Cornwall Council officers have to respond to the Local Plan Inspector and are busy proposing sites. I do not blame them – they are caught between a rock and a hard place. I think there needs to be some hard thinking by Cornwall Council about the whole issue of expansion and its implications. Should Cornwall Council not insist that any expansion is confined to the university campus or other towns across Cornwall rather than just rushing to push students into Falmouth?
The people of Falmouth have had enough. To date neither of the Vice Chancellors have met with the town to discuss their plans. The Mayor of Falmouth and I recently met with senior staff including the CEO, and made clear the problems. It appears to have been a revelation to them and they accidentally left us on an email trail where they were discussing whether to be open or not about student growth numbers. I note that the new Cornwall Council Chief Executive has met with the Vice Chancellors and has stated publicly she will do all in her power to help them grow. When I complained I was offered a meeting – in 2 months time.
Now we learn in the Budget that Business Rates are going to be lifted from small businesses – presumably those landlords who already do not pay Council Tax will now not even pay Business Rates. There is not even an Environmental Health Officer Falmouth Town Council can call on to deal with the 3 day parties. Falmouth Town Council were unable to hire one from Cornwall Council to be available at key dates – Christmas, Freshers, end of term etc.
My argument is if the universities wish to grow they should grow on their campus or in other towns as was the original plan. That students should be pleased that there is accommodation for them to live in – something the town does not get. I believe the very fabric of the town will be ripped apart if people do not wake up and understand the anger felt in the town for the town and by individuals who feel threatened by expansion.
With no portfolio holders in Falmouth I fear that the Cornwall Council Cabinet and senior staff see the growth of the university as just a positive for Cornwall and that Falmouth is moaning. That is not the truth. The growth has come at a price and it is time Cornwall Council woke up to the realities.
I repeat – I believe any student housing growth should be restricted to the campus and not allowed in Falmouth town.
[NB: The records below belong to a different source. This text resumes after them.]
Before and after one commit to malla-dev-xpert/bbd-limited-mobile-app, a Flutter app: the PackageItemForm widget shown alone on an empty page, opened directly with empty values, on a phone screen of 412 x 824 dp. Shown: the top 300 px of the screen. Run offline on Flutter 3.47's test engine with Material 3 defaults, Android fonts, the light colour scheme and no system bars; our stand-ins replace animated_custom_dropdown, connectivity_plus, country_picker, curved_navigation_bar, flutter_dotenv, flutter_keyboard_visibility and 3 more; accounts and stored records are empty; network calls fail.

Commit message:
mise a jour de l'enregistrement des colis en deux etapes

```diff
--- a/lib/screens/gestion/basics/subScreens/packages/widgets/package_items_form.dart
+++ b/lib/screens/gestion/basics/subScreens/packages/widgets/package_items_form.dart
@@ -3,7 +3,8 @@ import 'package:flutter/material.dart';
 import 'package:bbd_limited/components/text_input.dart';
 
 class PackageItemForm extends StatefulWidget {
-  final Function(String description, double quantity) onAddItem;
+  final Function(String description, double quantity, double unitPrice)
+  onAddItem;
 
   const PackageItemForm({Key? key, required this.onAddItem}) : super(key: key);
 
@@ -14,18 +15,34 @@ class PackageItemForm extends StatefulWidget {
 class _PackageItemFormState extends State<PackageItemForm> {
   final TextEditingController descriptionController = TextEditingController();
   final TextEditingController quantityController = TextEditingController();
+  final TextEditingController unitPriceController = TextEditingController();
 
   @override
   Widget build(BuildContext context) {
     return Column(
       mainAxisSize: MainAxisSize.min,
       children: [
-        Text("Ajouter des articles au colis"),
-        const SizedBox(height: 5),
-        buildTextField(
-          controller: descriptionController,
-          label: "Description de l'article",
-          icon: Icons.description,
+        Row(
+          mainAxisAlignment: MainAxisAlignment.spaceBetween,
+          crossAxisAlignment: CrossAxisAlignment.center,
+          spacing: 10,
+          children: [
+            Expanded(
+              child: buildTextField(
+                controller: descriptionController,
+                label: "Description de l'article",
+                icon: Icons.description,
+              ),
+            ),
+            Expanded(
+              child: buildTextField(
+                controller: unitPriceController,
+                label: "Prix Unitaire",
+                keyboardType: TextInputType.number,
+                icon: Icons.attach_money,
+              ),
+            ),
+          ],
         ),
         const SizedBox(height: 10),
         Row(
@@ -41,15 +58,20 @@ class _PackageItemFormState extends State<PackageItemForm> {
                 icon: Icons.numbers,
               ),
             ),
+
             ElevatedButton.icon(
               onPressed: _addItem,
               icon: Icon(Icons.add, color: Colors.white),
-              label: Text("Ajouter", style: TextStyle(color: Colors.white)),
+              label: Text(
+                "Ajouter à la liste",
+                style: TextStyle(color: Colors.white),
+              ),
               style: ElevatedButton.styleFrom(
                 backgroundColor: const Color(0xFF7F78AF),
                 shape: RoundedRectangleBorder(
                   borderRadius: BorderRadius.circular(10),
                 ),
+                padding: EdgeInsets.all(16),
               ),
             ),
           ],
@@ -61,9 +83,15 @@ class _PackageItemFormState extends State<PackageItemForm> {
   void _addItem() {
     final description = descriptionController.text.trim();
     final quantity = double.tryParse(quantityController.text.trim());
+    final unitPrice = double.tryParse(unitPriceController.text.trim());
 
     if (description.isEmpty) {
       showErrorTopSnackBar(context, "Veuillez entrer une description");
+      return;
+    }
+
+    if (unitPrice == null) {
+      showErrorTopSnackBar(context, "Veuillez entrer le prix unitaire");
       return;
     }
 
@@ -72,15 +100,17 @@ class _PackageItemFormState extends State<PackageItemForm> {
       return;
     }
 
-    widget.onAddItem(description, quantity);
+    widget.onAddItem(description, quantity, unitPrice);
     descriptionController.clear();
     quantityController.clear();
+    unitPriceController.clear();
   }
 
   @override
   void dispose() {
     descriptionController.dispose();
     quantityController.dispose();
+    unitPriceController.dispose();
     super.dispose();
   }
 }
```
That growth, if allowed, should be in other towns which would be to the benefit of all of Cornwall’s wider economy.
I hope that Cornwall Council will understand the concerns and address them across the council.
Cllr Candy Atherton
Labour councillor for Falmouth Smithick – Town and Cornwall Council
Copied in: Falmouth Packet and West Briton